*drumming fingers* Where to begin…where to begin…
Mina is our literary hostess and she opens up with this esoteric: everyone has secrets, sorta line. In which we know that we are soon to find out what REALLY happened between her, Jonathon, Lucy and the Count. And – oh yes – those other boys as well. Can I just tell you that I love unreliable narratives? And especially so if the unreliable narrative is calling into question another narrative that I had previously read? It’s like a double scoop of chocolate ice cream WITH chocolate syrup on it to boot.
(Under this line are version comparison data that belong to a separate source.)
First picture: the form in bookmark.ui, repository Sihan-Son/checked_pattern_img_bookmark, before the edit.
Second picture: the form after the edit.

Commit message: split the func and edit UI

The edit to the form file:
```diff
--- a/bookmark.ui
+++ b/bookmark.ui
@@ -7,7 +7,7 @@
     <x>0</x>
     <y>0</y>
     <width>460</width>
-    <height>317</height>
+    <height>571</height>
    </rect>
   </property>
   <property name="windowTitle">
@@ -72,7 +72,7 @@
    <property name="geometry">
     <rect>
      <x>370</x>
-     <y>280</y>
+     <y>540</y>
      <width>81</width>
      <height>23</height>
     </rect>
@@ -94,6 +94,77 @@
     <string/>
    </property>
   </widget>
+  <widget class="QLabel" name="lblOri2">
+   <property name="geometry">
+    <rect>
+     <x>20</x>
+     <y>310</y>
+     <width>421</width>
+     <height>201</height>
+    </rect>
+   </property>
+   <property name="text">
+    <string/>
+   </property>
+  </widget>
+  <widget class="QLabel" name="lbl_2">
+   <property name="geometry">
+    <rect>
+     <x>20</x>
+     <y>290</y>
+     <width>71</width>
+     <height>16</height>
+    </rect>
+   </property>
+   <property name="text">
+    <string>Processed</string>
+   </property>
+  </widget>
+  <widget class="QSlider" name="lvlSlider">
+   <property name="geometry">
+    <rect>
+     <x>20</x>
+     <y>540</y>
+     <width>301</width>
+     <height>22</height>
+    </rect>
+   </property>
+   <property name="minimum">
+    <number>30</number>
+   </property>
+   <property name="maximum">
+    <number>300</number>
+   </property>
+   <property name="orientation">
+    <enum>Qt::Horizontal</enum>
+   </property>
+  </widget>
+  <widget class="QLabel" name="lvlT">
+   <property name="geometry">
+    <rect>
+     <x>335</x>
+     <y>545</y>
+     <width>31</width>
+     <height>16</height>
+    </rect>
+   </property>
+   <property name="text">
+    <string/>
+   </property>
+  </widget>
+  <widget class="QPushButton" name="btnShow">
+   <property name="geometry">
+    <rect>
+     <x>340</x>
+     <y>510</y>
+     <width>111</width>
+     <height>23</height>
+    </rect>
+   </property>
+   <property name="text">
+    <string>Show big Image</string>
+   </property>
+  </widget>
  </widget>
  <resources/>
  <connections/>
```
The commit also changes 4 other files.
Mina, oh dear Mina. She is in lurve with Jonathon and he’s a pretty decent guy because he let’s her hang out with her bestie Kate (who I don’t believe is in the original story) and Kate is all-business-journalist-even-though-Imma-woman-hear-me-roar. Score one for Jonathon; Victorian principles, zero. And then Jonathon goes off on his own adventure and Mina goes to Lucy to hang out and Lucy is in love but guess what. She’s not in love with the soon to be Lord G. Oh no, and Lucy ain’t the innocent and pristine Victorian lady either. In fact, one might call her a wee bit loose.
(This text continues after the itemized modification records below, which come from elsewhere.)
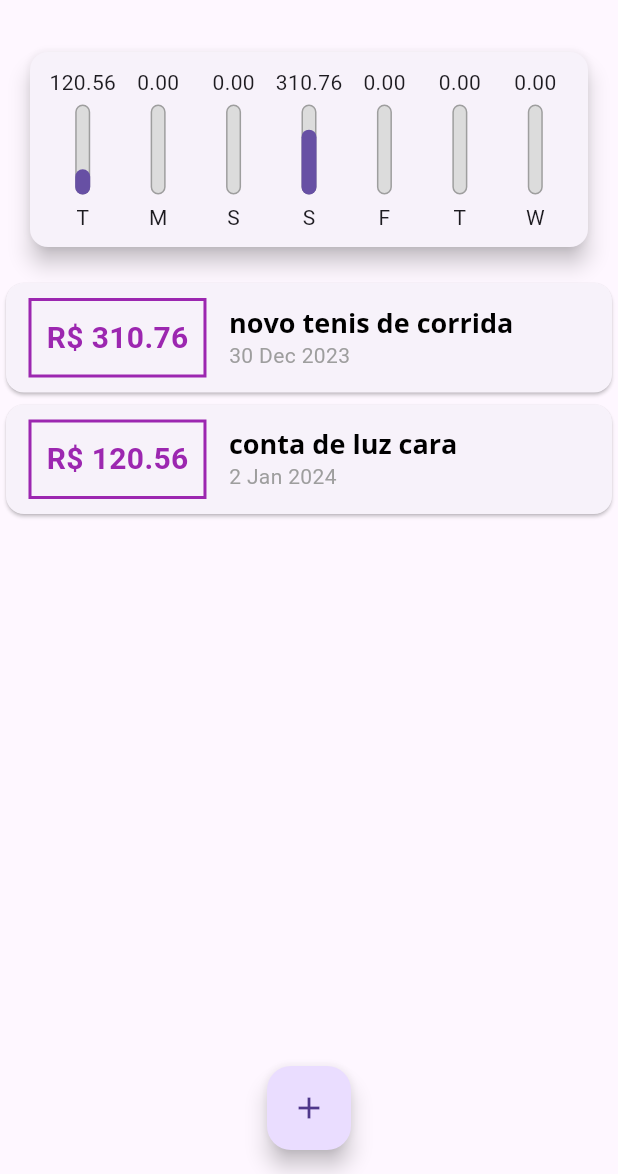
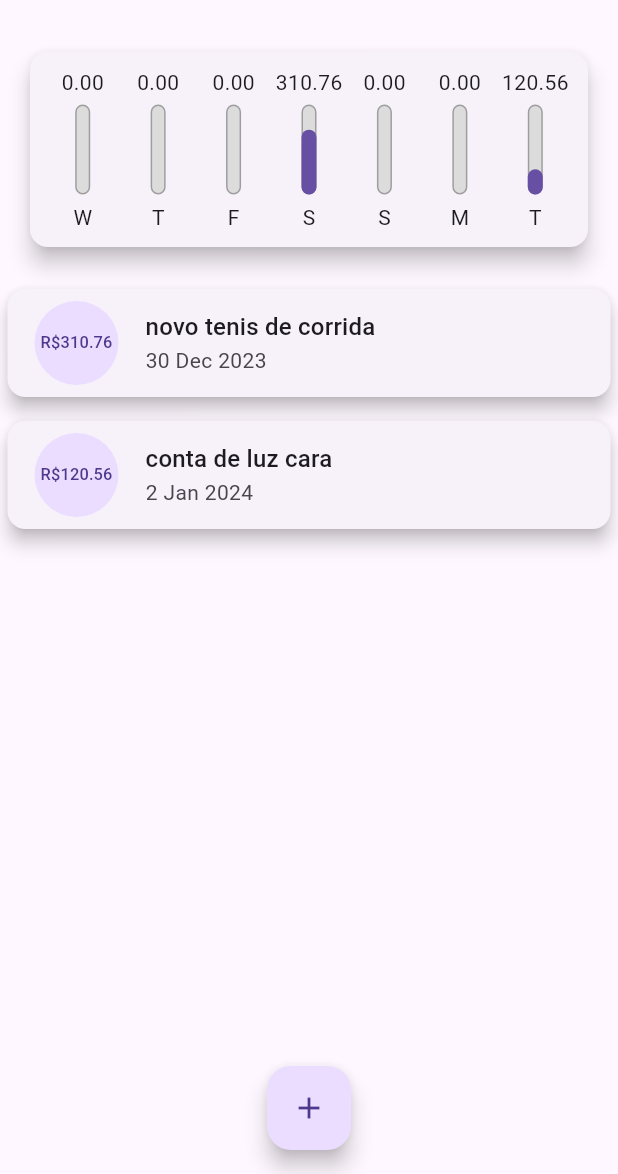
Before and after one commit to burghausen8/DespesasPessoais, a Flutter app: the screen it shows after launch, on a phone screen of 412 x 824 dp, the part 62-1236 px from its top. Run offline on Flutter 3.47's test engine with Material 3 defaults, Android fonts, the phone set to English and light mode, and no system bars.

```diff
--- a/lib/components/chart.dart
+++ b/lib/components/chart.dart
@@ -26,7 +26,7 @@ class Chart extends StatelessWidget {
       }
 
       return {'day': DateFormat.E().format(weekDay)[0], 'value': totalSum};
-    });
+    }).reversed.toList();
   }
 
   double get _weekTotalValue {
--- a/lib/components/chart_bar.dart
+++ b/lib/components/chart_bar.dart
@@ -11,7 +11,10 @@ class ChartBar extends StatelessWidget {
   Widget build(BuildContext context) {
     return Column(
       children: [
-        FittedBox(child: Text('${value?.toStringAsFixed(2)}')),
+        Container(
+          height: 20,
+          child: FittedBox(child: Text('${value?.toStringAsFixed(2)}')),
+        ),
         SizedBox(height: 5),
         Container(
           height: 60,
--- a/lib/components/transaction_list.dart
+++ b/lib/components/transaction_list.dart
@@ -34,46 +34,28 @@ class TransactionList extends StatelessWidget {
               itemBuilder: (ctx, index) {
                 final tr = transactions[index];
                 return Card(
-                  child: Row(
-                    children: [
-                      Container(
-                        margin: const EdgeInsets.symmetric(
-                          horizontal: 15,
-                          vertical: 10,
-                        ),
-                        decoration: BoxDecoration(
-                          border: Border.all(
-                            color: Theme.of(context).colorScheme.primary,
-                            width: 2,
-                          ),
-                        ),
-                        padding: const EdgeInsets.all(10),
-                        child: Text(
-                          'R\$ ${tr.value.toStringAsFixed(2)}',
-                          style: TextStyle(
-                            fontWeight: FontWeight.bold,
-                            fontSize: 20,
-                            color: Theme.of(context).colorScheme.primary,
+                  elevation: 5,
+                  margin: const EdgeInsets.symmetric(
+                    horizontal: 5,
+                    vertical: 8,
+                  ),
+                  child: ListTile(
+                      leading: CircleAvatar(
+                        radius: 30,
+                        child: Padding(
+                          padding: const EdgeInsets.all(6),
+                          child: FittedBox(
+                            child: Text('R\$${tr.value}'),
                           ),
                         ),
                       ),
-                      Column(
-                        crossAxisAlignment: CrossAxisAlignment.start,
-                        children: [
-                          Text(
-                            tr.title,
-                            style: Theme.of(context).textTheme.headline6,
-                          ),
-                          Text(
-                            DateFormat('d MMM y').format(tr.date),
-                            style: const TextStyle(
-                              color: Colors.grey,
-                            ),
-                          ),
-                        ],
+                      title: Text(
+                        tr.title,
+                        style: Theme.of(context).textTheme.titleMedium,
                       ),
-                    ],
-                  ),
+                      subtitle: Text(
+                        DateFormat('d MMM y').format(tr.date),
+                      )),
                 );
               },
             ),
```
Let the erotica begin. Because yes, dear readers, there are some hawt and heavy scenes taking place. (I was especially taken with the erotica that took place in the dream state where poor Mina didn’t know if she was losing her mind AND her virginity). The erotica was done tastefully by my standards…but I hardly know what tasteful erotica really is because I don’t come into contact with it. Mind you, I’m hardly opposed, but I just have too many flashbacks of “his throbbing loins” coming back to me from adolescent readings of Historical Romances. The best I can say is the sex scenes weren’t so over the top that part of me felt it necessary to go to a sex therapist.
And aside from every now and again a cheesy line got mixed in with the story, I was diggin it.
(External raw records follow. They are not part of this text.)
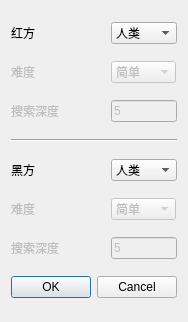
The window that src/gamestartdialog.ui (prcups/XiaoHuiXiangQi) describes before a commit, drawn with Qt 5.
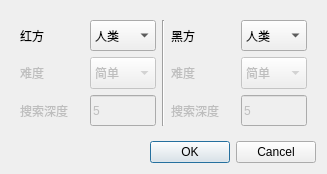
The same window after the commit.

```diff
--- a/src/gamestartdialog.ui
+++ b/src/gamestartdialog.ui
@@ -6,65 +6,93 @@
    <rect>
     <x>0</x>
     <y>0</y>
-    <width>186</width>
-    <height>322</height>
+    <width>327</width>
+    <height>174</height>
    </rect>
   </property>
+  <property name="sizePolicy">
+   <sizepolicy hsizetype="Preferred" vsizetype="Preferred">
+    <horstretch>0</horstretch>
+    <verstretch>0</verstretch>
+   </sizepolicy>
+  </property>
+  <property name="maximumSize">
+   <size>
+    <width>16777215</width>
+    <height>16777215</height>
+   </size>
+  </property>
   <property name="windowTitle">
    <string>开始</string>
   </property>
-  <layout class="QGridLayout" name="gridLayout">
-   <property name="sizeConstraint">
-    <enum>QLayout::SetMinimumSize</enum>
-   </property>
-   <item row="6" column="1">
-    <widget class="QLabel" name="BlackDepthLabel">
-     <property name="enabled">
-      <bool>false</bool>
-     </property>
+  <layout class="QVBoxLayout" name="verticalLayout">
+   <item>
+    <widget class="QWidget" name="gridWidget" native="true">
      <property name="sizePolicy">
-      <sizepolicy hsizetype="Minimum" vsizetype="Fixed">
+      <sizepolicy hsizetype="Expanding" vsizetype="Expanding">
        <horstretch>0</horstretch>
        <verstretch>0</verstretch>
       </sizepolicy>
      </property>
+     <layout class="QGridLayout" name="gridLayout_2">
+      <item row="1" column="3">
+       <widget class="QLabel" name="BlackLabel">
+        <property name="sizePolicy">
+         <sizepolicy hsizetype="Preferred" vsizetype="Preferred">
+          <horstretch>1</horstretch>
+          <verstretch>1</verstretch>
+         </sizepolicy>
+        </property>
      <property name="text">
-      <string>搜索深度</string>
-     </property>
-    </widget>
-   </item>
-   <item row="7" column="1" colspan="2">
-    <widget class="QDialogButtonBox" name="buttonBox">
-     <property name="orientation">
-      <enum>Qt::Horizontal</enum>
-     </property>
-     <property name="standardButtons">
-      <set>QDialogButtonBox::Cancel|QDialogButtonBox::Ok</set>
-     </property>
-    </widget>
-   </item>
-   <item row="6" column="2">
-    <widget class="QLineEdit" name="BlackDepth">
+         <string>黑方</string>
+        </property>
+        <property name="alignment">
+         <set>Qt::AlignLeading|Qt::AlignLeft|Qt::AlignVCenter</set>
+        </property>
+       </widget>
+      </item>
+      <item row="1" column="4">
+       <widget class="QComboBox" name="BlackPlayer">
+        <property name="sizePolicy">
+         <sizepolicy hsizetype="Preferred" vsizetype="Preferred">
+          <horstretch>1</horstretch>
+          <verstretch>1</verstretch>
+         </sizepolicy>
+        </property>
+        <item>
+         <property name="text">
+          <string>人类</string>
+         </property>
+        </item>
+        <item>
+         <property name="text">
+          <string>计算机</string>
+         </property>
+        </item>
+       </widget>
+      </item>
+      <item row="2" column="0">
+       <widget class="QLabel" name="RedDiffLabel">
      <property name="enabled">
       <bool>false</bool>
      </property>
      <property name="sizePolicy">
-      <sizepolicy hsizetype="Maximum" vsizetype="Fixed">
-       <horstretch>0</horstretch>
-       <verstretch>0</verstretch>
+         <sizepolicy hsizetype="Preferred" vsizetype="Preferred">
+          <horstretch>1</horstretch>
+          <verstretch>1</verstretch>
       </sizepolicy>
      </property>
      <property name="text">
-      <string>5</string>
+         <string>难度</string>
      </property>
     </widget>
    </item>
-   <item row="0" column="2">
+      <item row="1" column="1">
     <widget class="QComboBox" name="RedPlayer">
      <property name="sizePolicy">
-      <sizepolicy hsizetype="Maximum" vsizetype="Fixed">
+         <sizepolicy hsizetype="Preferred" vsizetype="Preferred">
        <horstretch>1</horstretch>
-       <verstretch>0</verstretch>
+          <verstretch>1</verstretch>
       </sizepolicy>
      </property>
      <item>
@@ -79,15 +107,15 @@
      </item>
     </widget>
    </item>
-   <item row="5" column="2">
+      <item row="2" column="4">
     <widget class="QComboBox" name="BlackDiff">
      <property name="enabled">
       <bool>false</bool>
      </property>
      <property name="sizePolicy">
-      <sizepolicy hsizetype="Maximum" vsizetype="Fixed">
-       <horstretch>0</horstretch>
-       <verstretch>0</verstretch>
+         <sizepolicy hsizetype="Preferred" vsizetype="Preferred">
+          <horstretch>1</horstretch>
+          <verstretch>1</verstretch>
       </sizepolicy>
      </property>
      <item>
@@ -107,15 +135,82 @@
      </item>
     </widget>
    </item>
+      <item row="3" column="1">
+       <widget class="QLineEdit" name="RedDepth">
+        <property name="enabled">
+         <bool>false</bool>
+        </property>
+        <property name="sizePolicy">
+         <sizepolicy hsizetype="Preferred" vsizetype="Preferred">
+          <horstretch>1</horstretch>
+          <verstretch>1</verstretch>
+         </sizepolicy>
+        </property>
+        <property name="text">
+         <string>5</string>
+        </property>
+       </widget>
+      </item>
    <item row="2" column="1">
+       <widget class="QComboBox" name="RedDiff">
+        <property name="enabled">
+         <bool>false</bool>
+        </property>
+        <property name="sizePolicy">
+         <sizepolicy hsizetype="Preferred" vsizetype="Preferred">
+          <horstretch>1</horstretch>
+          <verstretch>1</verstretch>
+         </sizepolicy>
+        </property>
+        <item>
+         <property name="text">
+          <string>简单</string>
+         </property>
+        </item>
+        <item>
+         <property name="text">
+          <string>困难</string>
+         </property>
+        </item>
+        <item>
+         <property name="text">
+          <string>自定义</string>
+         </property>
+        </item>
+       </widget>
+      </item>
+      <item row="3" column="3">
+       <widget class="QLabel" name="BlackDepthLabel">
+        <property name="enabled">
+         <bool>false</bool>
+        </property>
+        <property name="sizePolicy">
+         <sizepolicy hsizetype="Preferred" vsizetype="Preferred">
+          <horstretch>1</horstretch>
+          <verstretch>1</verstretch>
+         </sizepolicy>
+        </property>
+        <property name="text">
+         <string>搜索深度</string>
+        </property>
+       </widget>
+      </item>
+      <item row="1" column="2" rowspan="3">
+       <widget class="Line" name="line">
+        <property name="orientation">
+         <enum>Qt::Vertical</enum>
+        </property>
+       </widget>
+      </item>
+      <item row="3" column="0">
     <widget class="QLabel" name="RedDepthLabel">
      <property name="enabled">
       <bool>false</bool>
      </property>
      <property name="sizePolicy">
-      <sizepolicy hsizetype="Minimum" vsizetype="Fixed">
-       <horstretch>0</horstretch>
-       <verstretch>0</verstretch>
+         <sizepolicy hsizetype="Preferred" vsizetype="Preferred">
+          <horstretch>1</horstretch>
+          <verstretch>1</verstretch>
       </sizepolicy>
      </property>
      <property name="text">
@@ -123,12 +218,28 @@
      </property>
     </widget>
    </item>
-   <item row="0" column="1">
+      <item row="3" column="4">
+       <widget class="QLineEdit" name="BlackDepth">
+        <property name="enabled">
+         <bool>false</bool>
+        </property>
+        <property name="sizePolicy">
+         <sizepolicy hsizetype="Preferred" vsizetype="Preferred">
+          <horstretch>1</horstretch>
+          <verstretch>1</verstretch>
+         </sizepolicy>
+        </property>
+        <property name="text">
+         <string>5</string>
+        </property>
+       </widget>
+      </item>
+      <item row="1" column="0">
     <widget class="QLabel" name="RedLabel">
      <property name="sizePolicy">
-      <sizepolicy hsizetype="Minimum" vsizetype="Preferred">
-       <horstretch>0</horstretch>
-       <verstretch>0</verstretch>
+         <sizepolicy hsizetype="Preferred" vsizetype="Preferred">
+          <horstretch>1</horstretch>
+          <verstretch>1</verstretch>
       </sizepolicy>
      </property>
      <property name="frameShadow">
@@ -145,67 +256,15 @@
      </property>
     </widget>
    </item>
-   <item row="2" column="2">
-    <widget class="QLineEdit" name="RedDepth">
-     <property name="enabled">
-      <bool>false</bool>
-     </property>
-     <property name="sizePolicy">
-      <sizepolicy hsizetype="Maximum" vsizetype="Fixed">
-       <horstretch>0</horstretch>
-       <verstretch>0</verstretch>
-      </sizepolicy>
-     </property>
-     <property name="text">
-      <string>5</string>
-     </property>
-    </widget>
-   </item>
-   <item row="1" column="1">
-    <widget class="QLabel" name="RedDiffLabel">
-     <property name="enabled">
-      <bool>false</bool>
-     </property>
-     <property name="sizePolicy">
-      <sizepolicy hsizetype="Minimum" vsizetype="Preferred">
-       <horstretch>0</horstretch>
-       <verstretch>0</verstretch>
-      </sizepolicy>
-     </property>
-     <property name="text">
-      <string>难度</string>
-     </property>
-    </widget>
-   </item>
-   <item row="4" column="2">
-    <widget class="QComboBox" name="BlackPlayer">
-     <property name="sizePolicy">
-      <sizepolicy hsizetype="Maximum" vsizetype="Fixed">
-       <horstretch>1</horstretch>
-       <verstretch>0</verstretch>
-      </sizepolicy>
-     </property>
-     <item>
-      <property name="text">
-       <string>人类</string>
-      </property>
-     </item>
-     <item>
-      <property name="text">
-       <string>计算机</string>
-      </property>
-     </item>
-    </widget>
-   </item>
-   <item row="5" column="1">
+      <item row="2" column="3">
     <widget class="QLabel" name="BlackDiffLabel">
      <property name="enabled">
       <bool>false</bool>
      </property>
      <property name="sizePolicy">
-      <sizepolicy hsizetype="Minimum" vsizetype="Fixed">
-       <horstretch>0</horstretch>
-       <verstretch>0</verstretch>
+         <sizepolicy hsizetype="Preferred" vsizetype="Preferred">
+          <horstretch>1</horstretch>
+          <verstretch>1</verstretch>
       </sizepolicy>
      </property>
      <property name="text">
@@ -213,55 +272,23 @@
      </property>
     </widget>
    </item>
-   <item row="4" column="1">
-    <widget class="QLabel" name="BlackLabel">
-     <property name="sizePolicy">
-      <sizepolicy hsizetype="Minimum" vsizetype="Preferred">
-       <horstretch>0</horstretch>
-       <verstretch>0</verstretch>
-      </sizepolicy>
-     </property>
-     <property name="text">
-      <string>黑方</string>
-     </property>
-     <property name="alignment">
-      <set>Qt::AlignLeading|Qt::AlignLeft|Qt::AlignVCenter</set>
-     </property>
+     </layout>
     </widget>
    </item>
-   <item row="1" column="2">
-    <widget class="QComboBox" name="RedDiff">
-     <property name="enabled">
-      <bool>false</bool>
-     </property>
+   <item>
+    <widget class="QDialogButtonBox" name="buttonBox">
      <property name="sizePolicy">
-      <sizepolicy hsizetype="Maximum" vsizetype="Fixed">
+      <sizepolicy hsizetype="Expanding" vsizetype="Preferred">
        <horstretch>0</horstretch>
        <verstretch>0</verstretch>
       </sizepolicy>
      </property>
-     <item>
-      <property name="text">
-       <string>简单</string>
-      </property>
-     </item>
-     <item>
-      <property name="text">
-       <string>困难</string>
-      </property>
-     </item>
-     <item>
-      <property name="text">
-       <string>自定义</string>
-      </property>
-     </item>
-    </widget>
-   </item>
-   <item row="3" column="1" colspan="2">
-    <widget class="Line" name="line">
      <property name="orientation">
       <enum>Qt::Horizontal</enum>
      </property>
+     <property name="standardButtons">
+      <set>QDialogButtonBox::Cancel|QDialogButtonBox::Ok</set>
+     </property>
     </widget>
    </item>
   </layout>
```
Lines whose indentation alone changed are shown as unchanged.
Ooooh, and let me tell you what was most horrific. The asylum pieces. Wowzers. We are taken step by step through a water treatment and seriously I thought there was a moment when I stopped breathing because I thought I might drown. I cannot say that Essex doesn’t know how to write, that’s for sure.
So yeah, it was interesting seeing how Essex handled the characters and explained their whereabouts and especially drew the conclusion. As you might guess from the title the Count is not so evil and “Bwhahahaha” stricken. Oh, and if you were on the fence about reading this book because on the cover it says: “Dracula in Love is the novel for Twilight’s grown-up fans.” IGNORE PLEASE. This quote is not only WRONG it’s insulting. There are no sparkly moments, and the mythology created is much more detailed and believable folklore. Why must we continue to compare worlds to Twilight.
If you loved Dracula, read it. If you never read Dracula, heck, you can read this one before and you’re be fine (although my preference always goes with reading the original). I’m sure there’s lost of commentary on Victorian life to be dissecting in Essex’s viewpoint, but I’m not your gal for that. I’d love to hear comments from those who have, though.
Side Note - Man, don't you just LOVE that cover?! It's one of the best I've seen.